'''

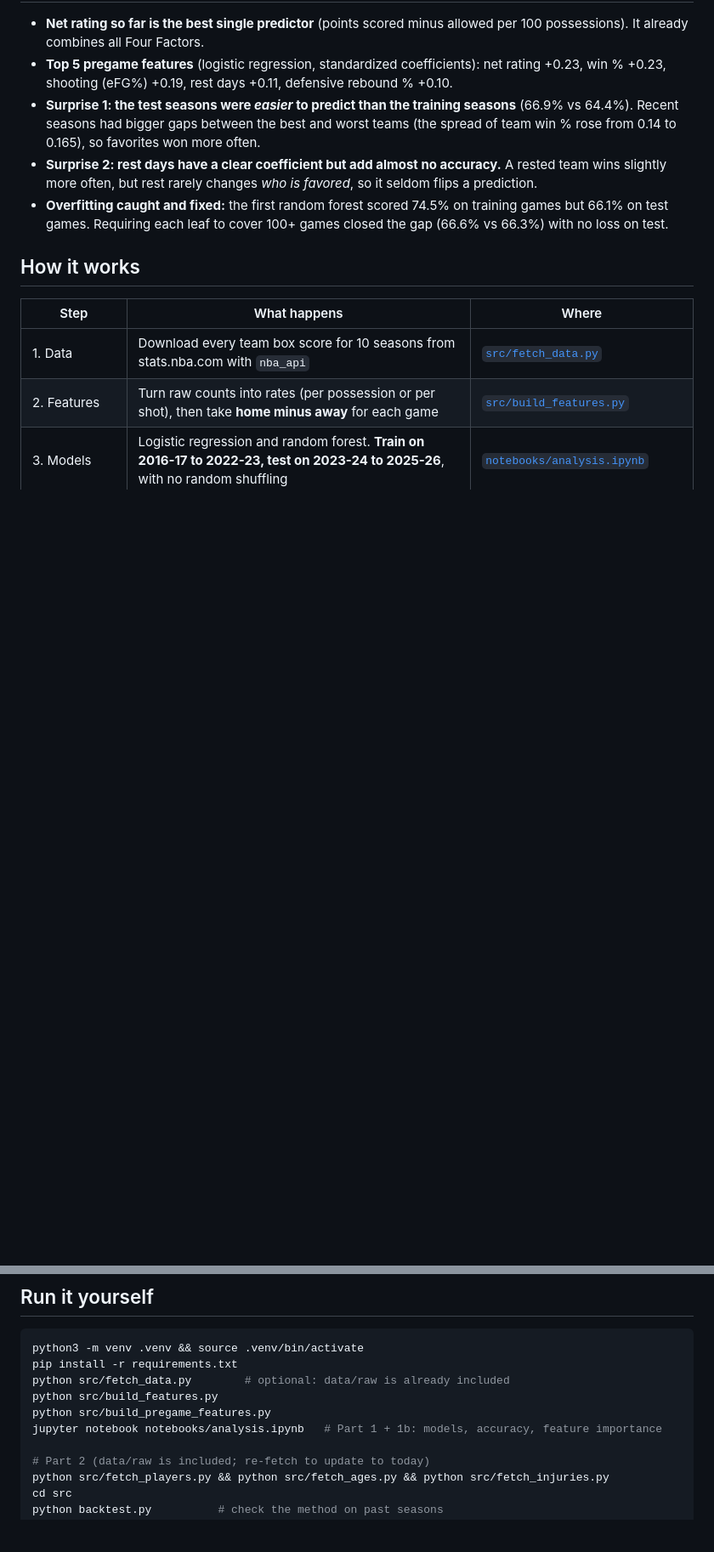
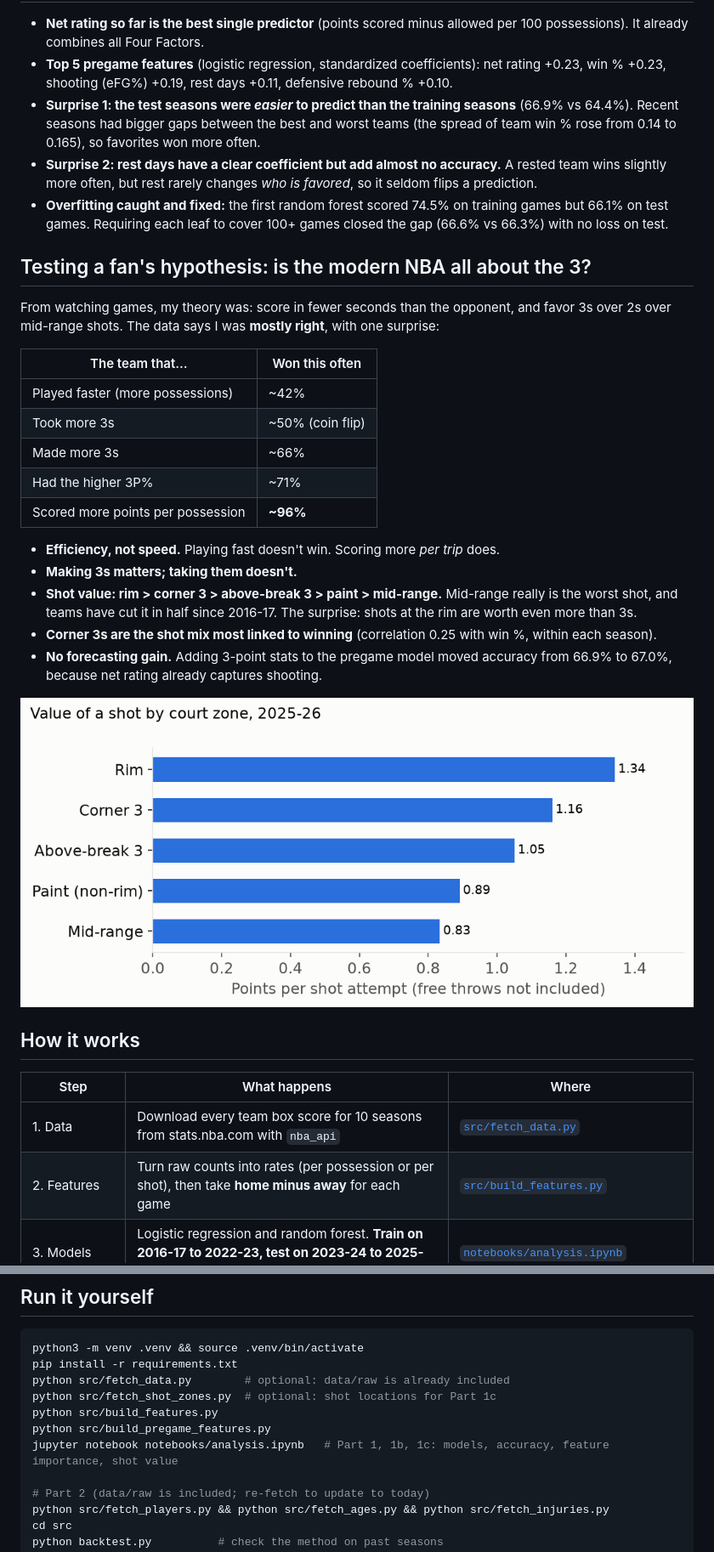
Before and after one commit to QYang5917/nba-win-predictors, a Markdown page: README.md, 2 parts joined by grey strips. Shown at 85% size. Drawn GitHub-style; pictures changed too: figures/points_per_shot_by_zone.png (added); blank space fills up the shorter version.

Commit message:
Test the 3-point hypothesis: shot value by zone, speed vs efficiency
Co-Authored-By: Claude Opus 5.5 <noreply@anthropic.com>

```diff
--- a/README.md
+++ b/README.md
@@ -35,6 +35,25 @@ I analyzed **11,979 NBA regular-season games across 10 seasons (2016-17 to 2025-
 - **Surprise 2: rest days have a clear coefficient but add almost no accuracy.** A rested team wins slightly more often, but rest rarely changes *who is favored*, so it seldom flips a prediction.
 - **Overfitting caught and fixed:** the first random forest scored 74.5% on training games but 66.1% on test games. Requiring each leaf to cover 100+ games closed the gap (66.6% vs 66.3%) with no loss on test.
 
+## Testing a fan's hypothesis: is the modern NBA all about the 3?
+From watching games, my theory was: score in fewer seconds than the opponent, and favor 3s over 2s over mid-range shots. The data says I was **mostly right**, with one surprise:
+
+| The team that… | Won this often |
+|---|---|
+| Played faster (more possessions) | ~42% |
+| Took more 3s | ~50% (coin flip) |
+| Made more 3s | ~66% |
+| Had the higher 3P% | ~71% |
+| Scored more points per possession | **~96%** |
+
+- **Efficiency, not speed.** Playing fast doesn't win. Scoring more *per trip* does.
+- **Making 3s matters; taking them doesn't.**
+- **Shot value: rim > corner 3 > above-break 3 > paint > mid-range.** Mid-range really is the worst shot, and teams have cut it in half since 2016-17. The surprise: shots at the rim are worth even more than 3s.
+- **Corner 3s are the shot mix most linked to winning** (correlation 0.25 with win %, within each season).
+- **No forecasting gain.** Adding 3-point stats to the pregame model moved accuracy from 66.9% to 67.0%, because net rating already captures shooting.
+
+![Points per shot by zone](figures/points_per_shot_by_zone.png)
+
 ## How it works
 
 | Step | What happens | Where |
@@ -108,9 +128,10 @@ Even with perfect knowledge of every team's true strength, luck alone would caus
 python3 -m venv .venv && source .venv/bin/activate
 pip install -r requirements.txt
 python src/fetch_data.py        # optional: data/raw is already included
+python src/fetch_shot_zones.py  # optional: shot locations for Part 1c
 python src/build_features.py
 python src/build_pregame_features.py
-jupyter notebook notebooks/analysis.ipynb   # Part 1 + 1b: models, accuracy, feature importance
+jupyter notebook notebooks/analysis.ipynb   # Part 1, 1b, 1c: models, accuracy, feature importance, shot value
 
 # Part 2 (data/raw is included; re-fetch to update to today)
 python src/fetch_players.py && python src/fetch_ages.py && python src/fetch_injuries.py
```
Also changed, not shown: other parts of README.md (+1 -0 lines), 5 other files.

'''

> **What is being asked**
Without changing a word, restate the listing above; the pictures stay out.

> **Answer section**
Before and after one commit to QYang5917/nba-win-predictors, a Markdown page: README.md, 2 parts joined by grey strips. Shown at 85% size. Drawn GitHub-style; pictures changed too: figures/points_per_shot_by_zone.png (added); blank space fills up the shorter version.

Commit message:
Test the 3-point hypothesis: shot value by zone, speed vs efficiency
Co-Authored-By: Claude Opus 5.5 <noreply@anthropic.com>

```diff
--- a/README.md
+++ b/README.md
@@ -35,6 +35,25 @@ I analyzed **11,979 NBA regular-season games across 10 seasons (2016-17 to 2025-
 - **Surprise 2: rest days have a clear coefficient but add almost no accuracy.** A rested team wins slightly more often, but rest rarely changes *who is favored*, so it seldom flips a prediction.
 - **Overfitting caught and fixed:** the first random forest scored 74.5% on training games but 66.1% on test games. Requiring each leaf to cover 100+ games closed the gap (66.6% vs 66.3%) with no loss on test.
 
+## Testing a fan's hypothesis: is the modern NBA all about the 3?
+From watching games, my theory was: score in fewer seconds than the opponent, and favor 3s over 2s over mid-range shots. The data says I was **mostly right**, with one surprise:
+
+| The team that… | Won this often |
+|---|---|
+| Played faster (more possessions) | ~42% |
+| Took more 3s | ~50% (coin flip) |
+| Made more 3s | ~66% |
+| Had the higher 3P% | ~71% |
+| Scored more points per possession | **~96%** |
+
+- **Efficiency, not speed.** Playing fast doesn't win. Scoring more *per trip* does.
+- **Making 3s matters; taking them doesn't.**
+- **Shot value: rim > corner 3 > above-break 3 > paint > mid-range.** Mid-range really is the worst shot, and teams have cut it in half since 2016-17. The surprise: shots at the rim are worth even more than 3s.
+- **Corner 3s are the shot mix most linked to winning** (correlation 0.25 with win %, within each season).
+- **No forecasting gain.** Adding 3-point stats to the pregame model moved accuracy from 66.9% to 67.0%, because net rating already captures shooting.
+
+![Points per shot by zone](figures/points_per_shot_by_zone.png)
+
 ## How it works
 
 | Step | What happens | Where |
@@ -108,9 +128,10 @@ Even with perfect knowledge of every team's true strength, luck alone would caus
 python3 -m venv .venv && source .venv/bin/activate
 pip install -r requirements.txt
 python src/fetch_data.py        # optional: data/raw is already included
+python src/fetch_shot_zones.py  # optional: shot locations for Part 1c
 python src/build_features.py
 python src/build_pregame_features.py
-jupyter notebook notebooks/analysis.ipynb   # Part 1 + 1b: models, accuracy, feature importance
+jupyter notebook notebooks/analysis.ipynb   # Part 1, 1b, 1c: models, accuracy, feature importance, shot value
 
 # Part 2 (data/raw is included; re-fetch to update to today)
 python src/fetch_players.py && python src/fetch_ages.py && python src/fetch_injuries.py
```
Also changed, not shown: other parts of README.md (+1 -0 lines), 5 other files.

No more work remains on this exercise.